• **WHAT YOU HAVE TO DO**
Consider the entries below. Count the lines holding the string "weighted" and state the number only.

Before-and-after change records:
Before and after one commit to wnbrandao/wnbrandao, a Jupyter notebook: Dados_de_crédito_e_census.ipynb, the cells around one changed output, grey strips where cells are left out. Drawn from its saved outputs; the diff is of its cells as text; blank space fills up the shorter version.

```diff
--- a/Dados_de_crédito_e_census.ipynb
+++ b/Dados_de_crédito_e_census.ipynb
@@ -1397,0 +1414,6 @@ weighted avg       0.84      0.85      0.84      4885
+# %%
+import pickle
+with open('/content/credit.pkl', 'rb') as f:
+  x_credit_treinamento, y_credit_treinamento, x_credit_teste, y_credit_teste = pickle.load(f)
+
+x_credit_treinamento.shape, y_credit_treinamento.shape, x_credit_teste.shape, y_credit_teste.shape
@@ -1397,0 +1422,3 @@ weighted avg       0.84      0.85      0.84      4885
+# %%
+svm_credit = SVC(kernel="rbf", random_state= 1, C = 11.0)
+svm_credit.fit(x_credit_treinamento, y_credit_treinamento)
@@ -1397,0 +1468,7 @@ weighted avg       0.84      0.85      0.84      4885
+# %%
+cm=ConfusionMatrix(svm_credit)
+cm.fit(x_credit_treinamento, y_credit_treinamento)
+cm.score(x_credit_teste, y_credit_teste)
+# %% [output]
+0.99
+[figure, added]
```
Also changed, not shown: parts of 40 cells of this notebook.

• **RESPONSE TO THE EXERCISE**
3